Failure to weigh patients in hospital: A medication safety risk

Publication Type:
Journal Article
Citation:
Internal Medicine Journal, 2007, 37 (9), pp. 647 - 650
Issue Date:
2007-09-01
Metrics:
Full metadata record
Files in This Item:
Filename Description Size
Thumbnail2010004321OK.pdf142.22 kB
Adobe PDF
Often patients are not weighed in hospital. Failure to weigh patients prescribed renally excreted drugs may correlate to adverse drug events. We carried out a cross-sectional study of patients prescribed common renally excreted drugs (heparin, enoxaparin and gentamicin), admitted to two wards at Royal North Shore Hospital, Sydney over 3 months. Of all patients surveyed, 28% (22/78) in the orthopaedic ward and 22% (27/124) in the medical ward were weighed. Among those prescribed therapeutic doses of the study drugs, 25% (3/12) in the orthopaedic ward and 27% (7/26) in the medical ward were weighed. Patients prescribed therapeutic anticoagulation who were not weighed experienced more haemorrhagic complications than patients who were weighed (P = 0.03). Patients prescribed renally excreted drugs in hospital are frequently not weighed.

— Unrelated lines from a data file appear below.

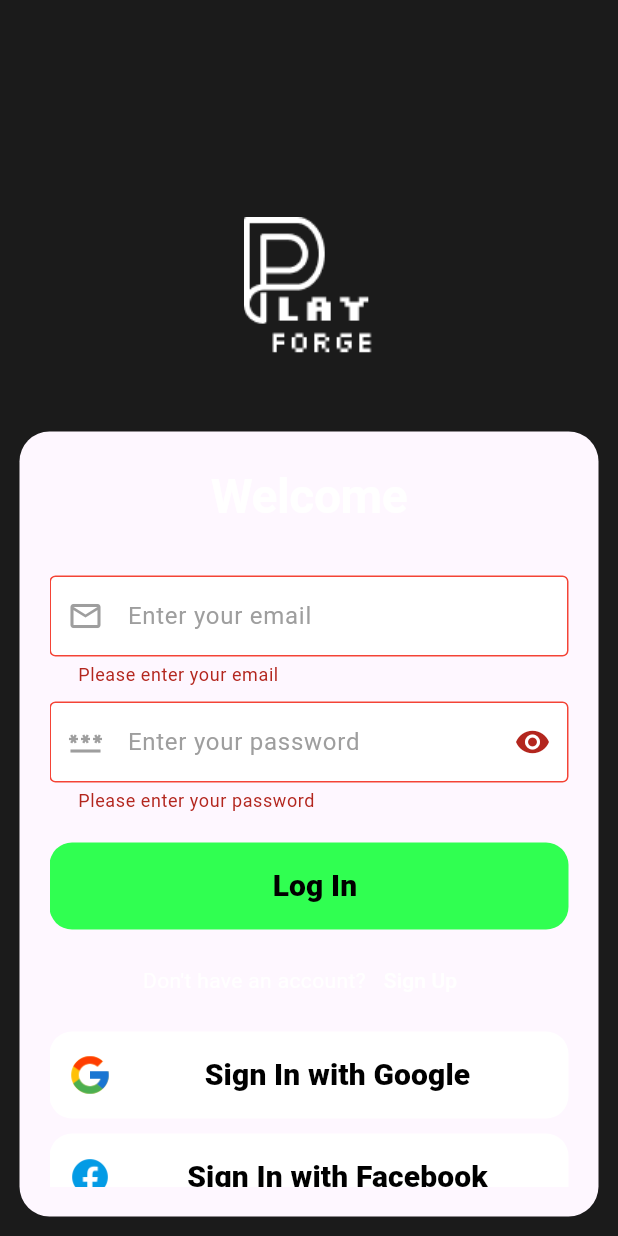
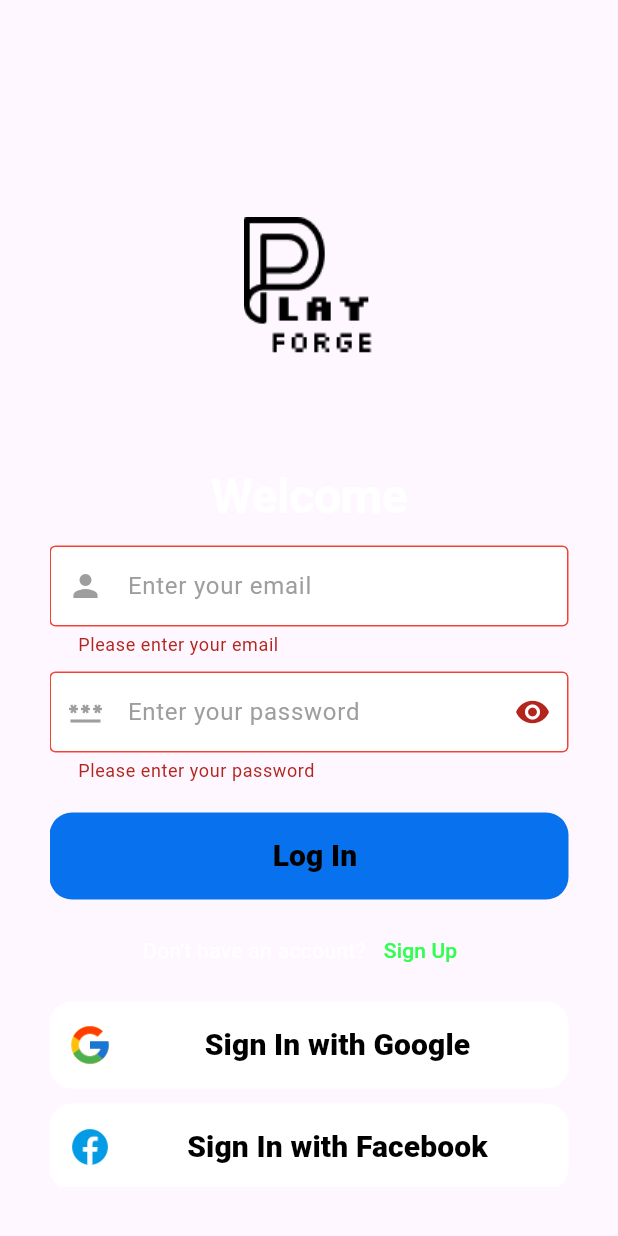
Before and after one commit to ST60002CEM/batch32b-aasiskrk, a Flutter app: the screen it shows after launch, after a tap on "Log In", on a phone screen of 412 x 824 dp. Run offline on Flutter 3.47's test engine with Material 3 defaults, Android fonts, the phone set to English and light mode, and no system bars; Roboto replaces fonts that are missing (Epilogue, Genera, SilkScreen Bold); statements that could not run were skipped.

Commit message:
Login Age final along with theme

```diff
--- a/lib/screens/login_screen.dart
+++ b/lib/screens/login_screen.dart
@@ -1,8 +1,10 @@
 import 'package:flutter/material.dart';
 import 'package:playforge/common/custom_elevated_button.dart';
+import 'package:playforge/common/custom_snackbar.dart';
 import 'package:playforge/screens/register_screen.dart';
 
 import '../common/cutom_textform_field.dart';
+import 'dashboard_screen.dart';
 
 class LoginScreen extends StatefulWidget {
   const LoginScreen({Key? key}) : super(key: key);
@@ -20,7 +22,7 @@ class _LoginScreenState extends State<LoginScreen> {
   Widget build(BuildContext context) {
     return SafeArea(
       child: Scaffold(
-        backgroundColor: const Color.fromRGBO(27, 27, 27, 1),
+        backgroundColor: Theme.of(context).canvasColor,
         body: LayoutBuilder(
           builder: (BuildContext context, BoxConstraints constraints) {
             if (constraints.maxWidth < 600) {
@@ -43,7 +45,9 @@ class _LoginScreenState extends State<LoginScreen> {
           child: Align(
             alignment: Alignment.bottomCenter,
             child: Image.asset(
-              'assets/images/logowhite.png',
+              Theme.of(context).brightness == Brightness.dark
+                  ? 'assets/images/logowhite.png'
+                  : 'assets/images/logoblack.png',
               width: MediaQuery.of(context).size.width *
                   0.4, // Adjust size as needed
               height: MediaQuery.of(context).size.width *
@@ -83,6 +87,18 @@ class _LoginScreenState extends State<LoginScreen> {
             child: _buildForm(),
           ),
         ),
+        Expanded(
+          flex: 1,
+          child: Align(
+            alignment: Alignment.centerLeft,
+            child: Image.asset(
+              'assets/images/logowhite.png',
+              width: MediaQuery.of(context).size.width, // Adjust size as needed
+              height: MediaQuery.of(context).size.width *
+                  0.3, // Adjust size as needed
+            ),
+          ),
+        ),
       ],
     );
   }
@@ -105,9 +121,9 @@ class _LoginScreenState extends State<LoginScreen> {
               ),
               textAlign: TextAlign.center,
             ),
-            const SizedBox(height: 30),
+            const SizedBox(height: 10),
             CustomTextFormField(
-              prefixIconData: Icons.email_outlined,
+              prefixIconData: Icons.person,
               textStyle: const TextStyle(color: Colors.black),
               controller: emailFieldController,
               hintText: 'Enter your email',
@@ -135,9 +151,20 @@ class _LoginScreenState extends State<LoginScreen> {
             ),
             const SizedBox(height: 20),
             CustomElevatedButton(
+              color: Color.fromRGBO(8, 113, 237, 1),
               onPressed: () {
                 if (_formKey.currentState!.validate()) {
                   print("Logged in");
+                  showCustomSnackBar(
+                    context,
+                    'Loggged In',
+                    textStyle: TextStyle(
+                        color: Colors.green,
+                        fontSize: 16,
+                        fontWeight: FontWeight.w900),
+                  );
+                  Navigator.of(context).push(MaterialPageRoute(
+                      builder: (_) => const DashboardScreen()));
                 }
               },
               text: 'Log In',
@@ -158,12 +185,12 @@ class _LoginScreenState extends State<LoginScreen> {
                 ),
                 TextButton(
                   onPressed: () {
-                    Navigator.of(context).push(MaterialPageRoute(
+                    Navigator.of(context).pushReplacement(MaterialPageRoute(
                         builder: (_) => const RegisterScreen()));
                   },
                   child: const Text(
                     "Sign Up",
-                    style: TextStyle(color: Colors.white),
+                    style: TextStyle(color: Color.fromRGBO(48, 255, 81, 40)),
                   ),
                 ),
               ],
```
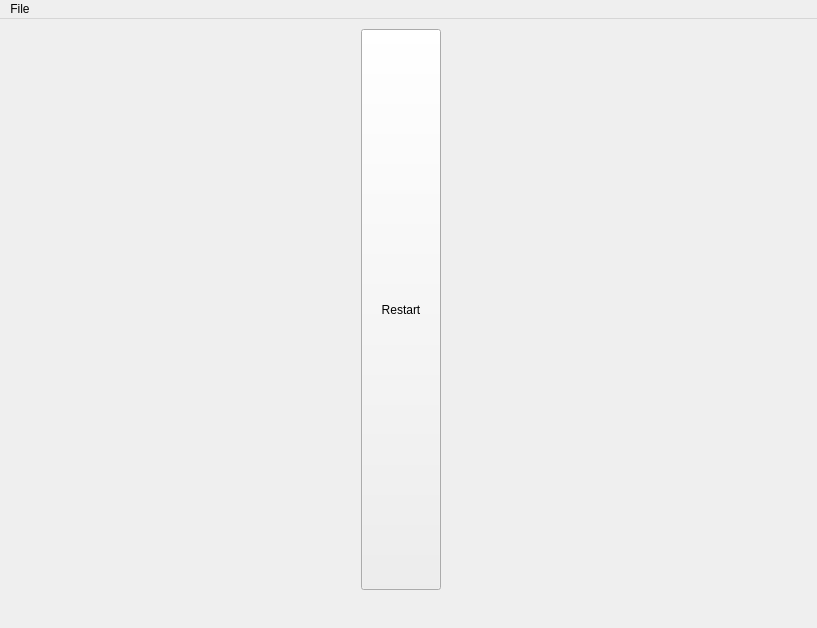
Qt form src/view/game.ui (somedude72/minesweeper) before a commit.
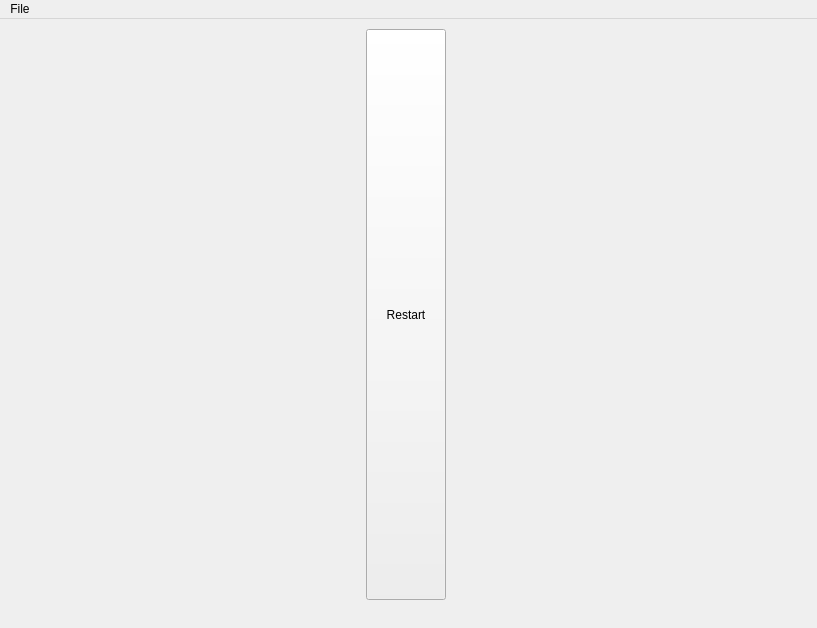
The same form after that commit.

```diff
--- a/src/view/game.ui
+++ b/src/view/game.ui
@@ -34,11 +34,11 @@
      <rect>
       <x>10</x>
       <y>10</y>
-      <width>781</width>
-      <height>561</height>
+      <width>791</width>
+      <height>571</height>
      </rect>
     </property>
-    <layout class="QVBoxLayout" name="vbox" stretch="0,5">
+    <layout class="QVBoxLayout" name="vbox" stretch="0,1">
      <property name="spacing">
       <number>-1</number>
      </property>
@@ -71,6 +71,12 @@
            <verstretch>0</verstretch>
           </sizepolicy>
          </property>
+         <property name="minimumSize">
+          <size>
+           <width>55</width>
+           <height>55</height>
+          </size>
+         </property>
          <property name="text">
           <string>Restart</string>
          </property>
```
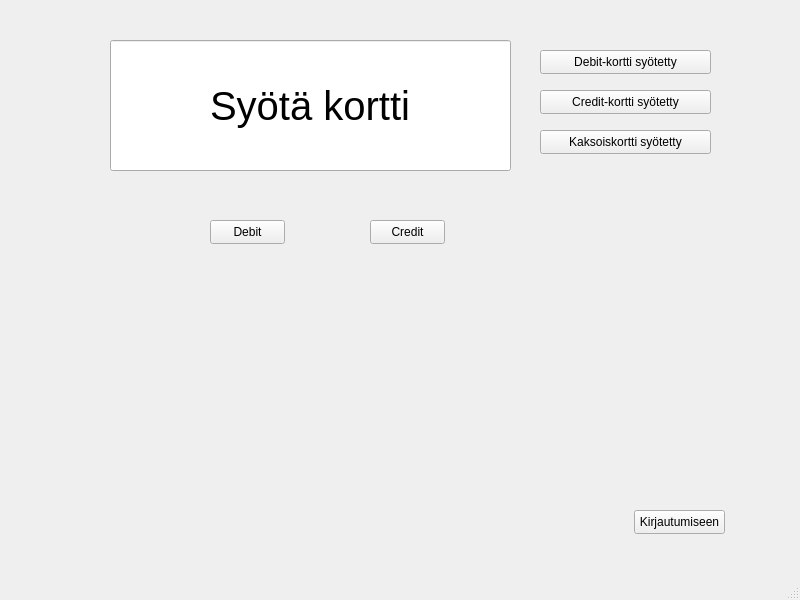
AleksiPuumala/bank-automat-omakopio, file bank-automat/mainwindow.ui: the form before one commit.
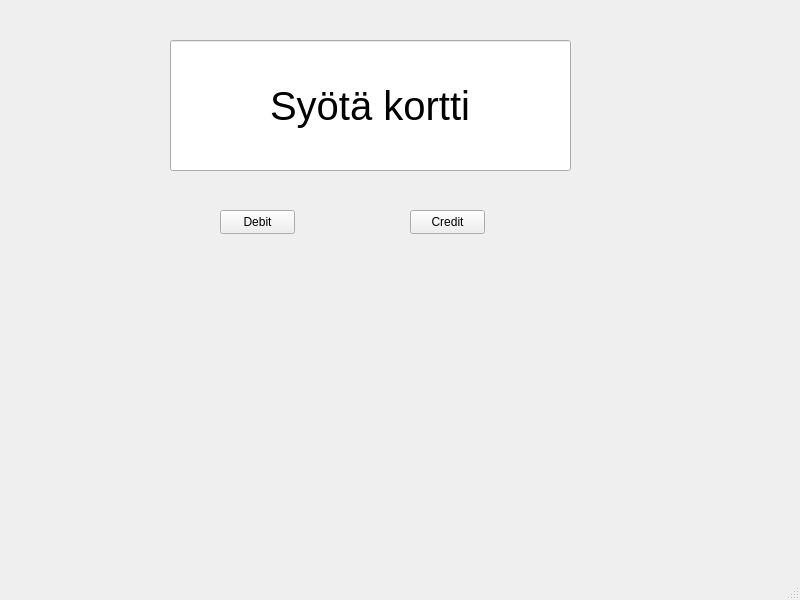
The form after the commit.

What changed in the file:
```diff
--- a/bank-automat/mainwindow.ui
+++ b/bank-automat/mainwindow.ui
@@ -17,7 +17,7 @@
    <widget class="QLineEdit" name="infoTeksti">
     <property name="geometry">
      <rect>
-      <x>110</x>
+      <x>170</x>
       <y>40</y>
       <width>401</width>
       <height>131</height>
@@ -35,37 +35,11 @@
      <set>Qt::AlignCenter</set>
     </property>
    </widget>
-   <widget class="QPushButton" name="meneKirjautumiseen">
-    <property name="geometry">
-     <rect>
-      <x>634</x>
-      <y>510</y>
-      <width>91</width>
-      <height>24</height>
-     </rect>
-    </property>
-    <property name="text">
-     <string>Kirjautumiseen</string>
-    </property>
-   </widget>
-   <widget class="QPushButton" name="creditSyotetty">
-    <property name="geometry">
-     <rect>
-      <x>540</x>
-      <y>90</y>
-      <width>171</width>
-      <height>24</height>
-     </rect>
-    </property>
-    <property name="text">
-     <string>Credit-kortti syötetty</string>
-    </property>
-   </widget>
    <widget class="QPushButton" name="debit">
     <property name="geometry">
      <rect>
-      <x>210</x>
-      <y>220</y>
+      <x>220</x>
+      <y>210</y>
       <width>75</width>
       <height>24</height>
      </rect>
@@ -77,8 +51,8 @@
    <widget class="QPushButton" name="credit">
     <property name="geometry">
      <rect>
-      <x>370</x>
-      <y>220</y>
+      <x>410</x>
+      <y>210</y>
       <width>75</width>
       <height>24</height>
      </rect>
@@ -87,32 +61,6 @@
      <string>Credit</string>
     </property>
    </widget>
-   <widget class="QPushButton" name="debitSyotetty">
-    <property name="geometry">
-     <rect>
-      <x>540</x>
-      <y>50</y>
-      <width>171</width>
-      <height>24</height>
-     </rect>
-    </property>
-    <property name="text">
-     <string>Debit-kortti syötetty</string>
-    </property>
-   </widget>
-   <widget class="QPushButton" name="kaksoisSyotetty">
-    <property name="geometry">
-     <rect>
-      <x>540</x>
-      <y>130</y>
-      <width>171</width>
-      <height>24</height>
-     </rect>
-    </property>
-    <property name="text">
-     <string>Kaksoiskortti syötetty</string>
-    </property>
-   </widget>
   </widget>
   <widget class="QMenuBar" name="menubar">
    <property name="geometry">
```
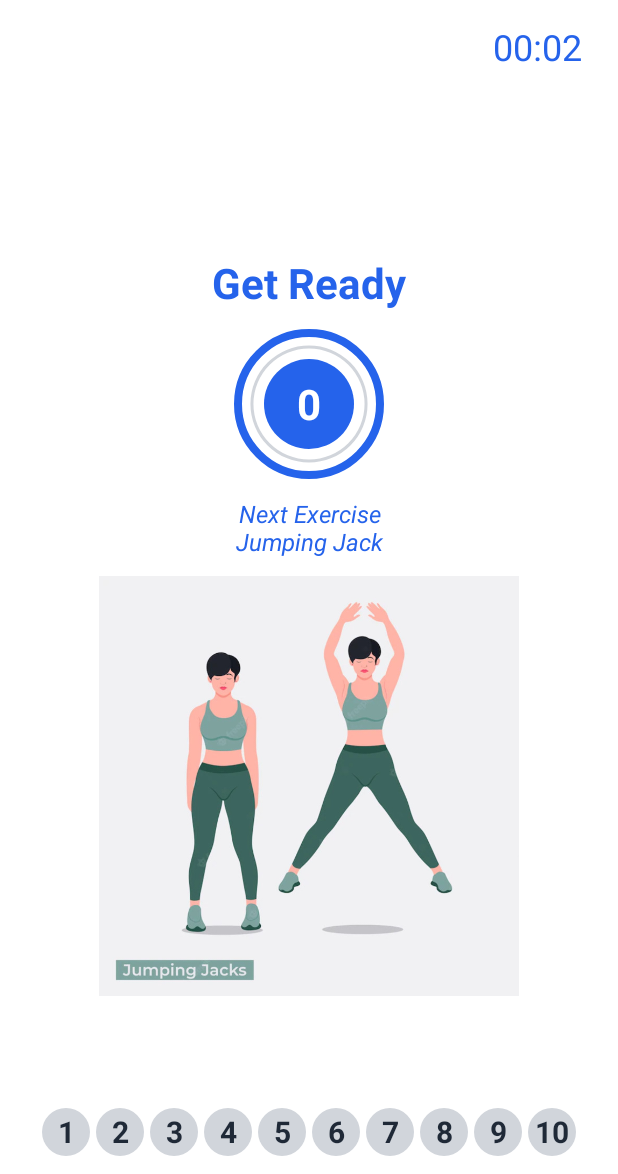
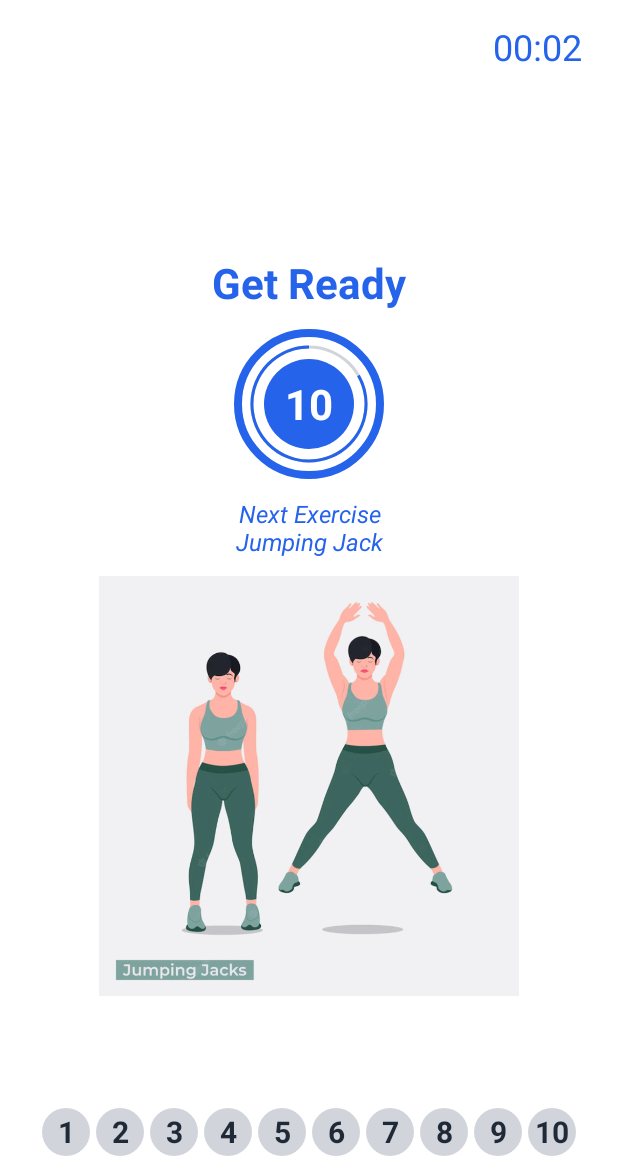
Before and after one commit to holywend/7-minutes-workout-android, an Android app: the screen it shows after launch (ExerciseActivity), after a tap on "START", on a phone screen of 412 x 824 dp, the part 62-1236 px from its top. Run offline under Robolectric (Android 15) with nearby library versions, the phone set to English and light mode, and no system bars.

Commit message:
fix: exercise does not end well and crash

```diff
--- a/app/src/main/java/wend/web/id/a7minutesworkout/Constant.kt
+++ b/app/src/main/java/wend/web/id/a7minutesworkout/Constant.kt
@@ -2,41 +2,41 @@ package wend.web.id.a7minutesworkout
 
 object Constant {
     const val interval: Long = 1000
-    const val restDuration: Long = 2000
+    const val restDuration: Long = 12000
     const val restProgress = (restDuration / 1000).toInt()
     const val restDisplayName = "Get Ready"
 
     fun defaultExerciseList(): ArrayList<ExerciseModel> {
         val exerciseList = ArrayList<ExerciseModel>()
         exerciseList.add(
-            ExerciseModel(1, "Jumping Jack", R.drawable.ic_jumping_jack, 3000)
+            ExerciseModel(1, "Jumping Jack", R.drawable.ic_jumping_jack, 30000)
         )
         exerciseList.add(
-            ExerciseModel(2, "Push Up", R.drawable.ic_push_up, 3000)
+            ExerciseModel(2, "Push Up", R.drawable.ic_push_up, 30000)
         )
         exerciseList.add(
-            ExerciseModel(3, "Forward lunge", R.drawable.ic_lunge, 3000)
+            ExerciseModel(3, "Forward lunge", R.drawable.ic_lunge, 30000)
         )
         exerciseList.add(
-            ExerciseModel(4, "Forearm Plank", R.drawable.ic_plank, 3000)
+            ExerciseModel(4, "Forearm Plank", R.drawable.ic_plank, 30000)
         )
         exerciseList.add(
-            ExerciseModel(5,"Squat", R.drawable.ic_squat, 3000)
+            ExerciseModel(5,"Squat", R.drawable.ic_squat, 30000)
         )
         exerciseList.add(
-            ExerciseModel(6,"Push Up Rotation", R.drawable.ic_push_up_rotation, 3000)
+            ExerciseModel(6,"Push Up Rotation", R.drawable.ic_push_up_rotation, 30000)
         )
         exerciseList.add(
-            ExerciseModel(7,"Step up on chair", R.drawable.ic_step_up_chair, 3000)
+            ExerciseModel(7,"Step up on chair", R.drawable.ic_step_up_chair, 30000)
         )
         exerciseList.add(
-            ExerciseModel(8, "Side Plank", R.drawable.ic_side_plank, 3000)
+            ExerciseModel(8, "Side Plank", R.drawable.ic_side_plank, 30000)
         )
         exerciseList.add(
-            ExerciseModel(9, "Triceps dips", R.drawable.ic_triceps_dips_on_chair, 3000)
+            ExerciseModel(9, "Triceps dips", R.drawable.ic_triceps_dips_on_chair, 30000)
         )
         exerciseList.add(
-            ExerciseModel(10, "Wall sit", R.drawable.ic_wall_sit, 3000)
+            ExerciseModel(10, "Wall sit", R.drawable.ic_wall_sit, 30000)
         )
         return exerciseList
     }
--- a/app/src/main/java/wend/web/id/a7minutesworkout/ExerciseActivity.kt
+++ b/app/src/main/java/wend/web/id/a7minutesworkout/ExerciseActivity.kt
@@ -172,7 +172,6 @@ class ExerciseActivity : AppCompatActivity(), TextToSpeech.OnInitListener {
             }
 
             override fun onFinish() {
-                if (currentIndex < exerciseModelList.size) {
                 exerciseModelList[currentIndex].isCurrent = false
                 exerciseModelList[currentIndex].isCompleted = true
                 // do not increase current index if it is the last index
@@ -180,6 +179,7 @@ class ExerciseActivity : AppCompatActivity(), TextToSpeech.OnInitListener {
                 if (!isResting) {
                     currentIndex++
                 }
+                if ((currentIndex + 1) < exerciseModelList.size) {
                     isResting = !isResting
                     lapsedProgress = 0
                     startTimer() // continue call itself
@@ -198,7 +198,7 @@ class ExerciseActivity : AppCompatActivity(), TextToSpeech.OnInitListener {
                 // display updated exercise
                 // exerciseAdapter?.notifyDataSetChanged()
                 // update only specific changes
-                if (currentIndex > 0) exerciseAdapter?.notifyItemChanged(currentIndex-1)
+                if (currentIndex > 0) exerciseAdapter?.notifyItemChanged(currentIndex - 1)
                 exerciseAdapter?.notifyItemChanged(currentIndex)
             }
         }.start()
```
Lines whose indentation alone changed are shown as unchanged.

This is associated with reduced medication safety. © 2007 Royal Australasian College of Physicians.
Please use this identifier to cite or link to this item: